Data section start

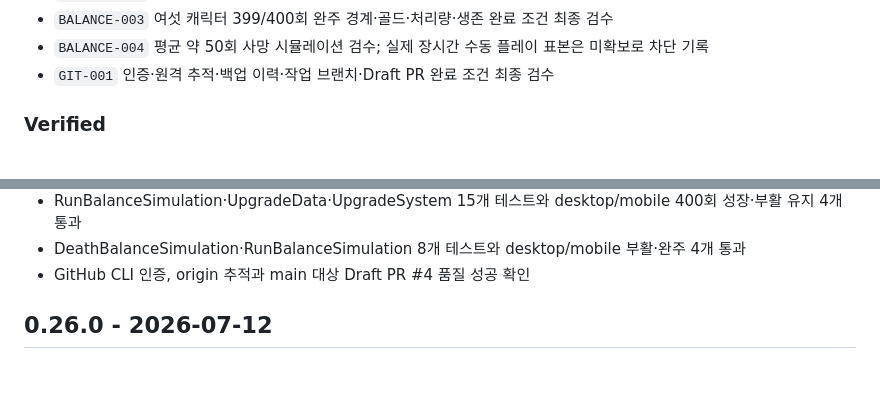
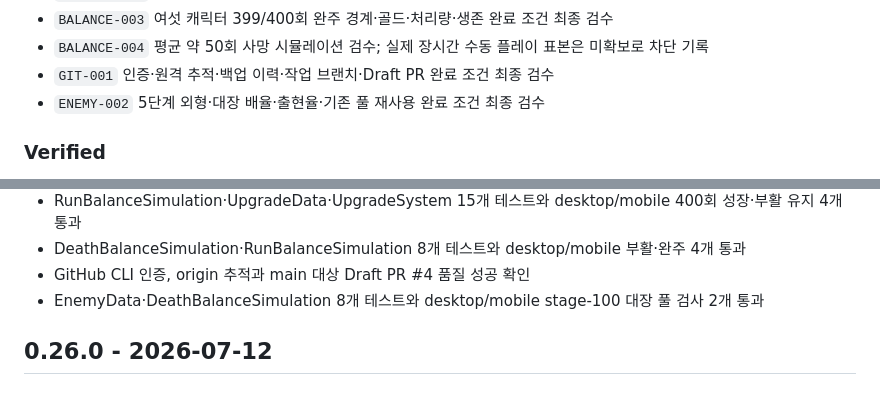
Before and after one commit to lankgoplay1234/center-stand, a Markdown page: CHANGELOG.md, 2 parts joined by grey strips. Rendered like a GitHub page.

Commit message:
docs: complete ENEMY-002 review

```diff
--- a/CHANGELOG.md
+++ b/CHANGELOG.md
@@ -20,6 +20,7 @@
 - `BALANCE-003` 여섯 캐릭터 399/400회 완주 경계·골드·처리량·생존 완료 조건 최종 검수
 - `BALANCE-004` 평균 약 50회 사망 시뮬레이션 검수; 실제 장시간 수동 플레이 표본은 미확보로 차단 기록
 - `GIT-001` 인증·원격 추적·백업 이력·작업 브랜치·Draft PR 완료 조건 최종 검수
+- `ENEMY-002` 5단계 외형·대장 배율·출현율·기존 풀 재사용 완료 조건 최종 검수
 
 ### Verified
 
@@ -38,6 +39,7 @@
 - RunBalanceSimulation·UpgradeData·UpgradeSystem 15개 테스트와 desktop/mobile 400회 성장·부활 유지 4개 통과
 - DeathBalanceSimulation·RunBalanceSimulation 8개 테스트와 desktop/mobile 부활·완주 4개 통과
 - GitHub CLI 인증, origin 추적과 main 대상 Draft PR #4 품질 성공 확인
+- EnemyData·DeathBalanceSimulation 8개 테스트와 desktop/mobile stage-100 대장 풀 검사 2개 통과
 
 ## 0.26.0 - 2026-07-12
 
```
Also changed, not shown: PROJECT_STATUS.md (+1 -0 lines), TASKS.md (+1 -1 lines).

Data section end

Work item —
Output every entry above exactly, minus the pictures.

Response to the exercise —
Before and after one commit to lankgoplay1234/center-stand, a Markdown page: CHANGELOG.md, 2 parts joined by grey strips. Rendered like a GitHub page.

Commit message:
docs: complete ENEMY-002 review

```diff
--- a/CHANGELOG.md
+++ b/CHANGELOG.md
@@ -20,6 +20,7 @@
 - `BALANCE-003` 여섯 캐릭터 399/400회 완주 경계·골드·처리량·생존 완료 조건 최종 검수
 - `BALANCE-004` 평균 약 50회 사망 시뮬레이션 검수; 실제 장시간 수동 플레이 표본은 미확보로 차단 기록
 - `GIT-001` 인증·원격 추적·백업 이력·작업 브랜치·Draft PR 완료 조건 최종 검수
+- `ENEMY-002` 5단계 외형·대장 배율·출현율·기존 풀 재사용 완료 조건 최종 검수
 
 ### Verified
 
@@ -38,6 +39,7 @@
 - RunBalanceSimulation·UpgradeData·UpgradeSystem 15개 테스트와 desktop/mobile 400회 성장·부활 유지 4개 통과
 - DeathBalanceSimulation·RunBalanceSimulation 8개 테스트와 desktop/mobile 부활·완주 4개 통과
 - GitHub CLI 인증, origin 추적과 main 대상 Draft PR #4 품질 성공 확인
+- EnemyData·DeathBalanceSimulation 8개 테스트와 desktop/mobile stage-100 대장 풀 검사 2개 통과
 
 ## 0.26.0 - 2026-07-12
 
```
Also changed, not shown: PROJECT_STATUS.md (+1 -0 lines), TASKS.md (+1 -1 lines).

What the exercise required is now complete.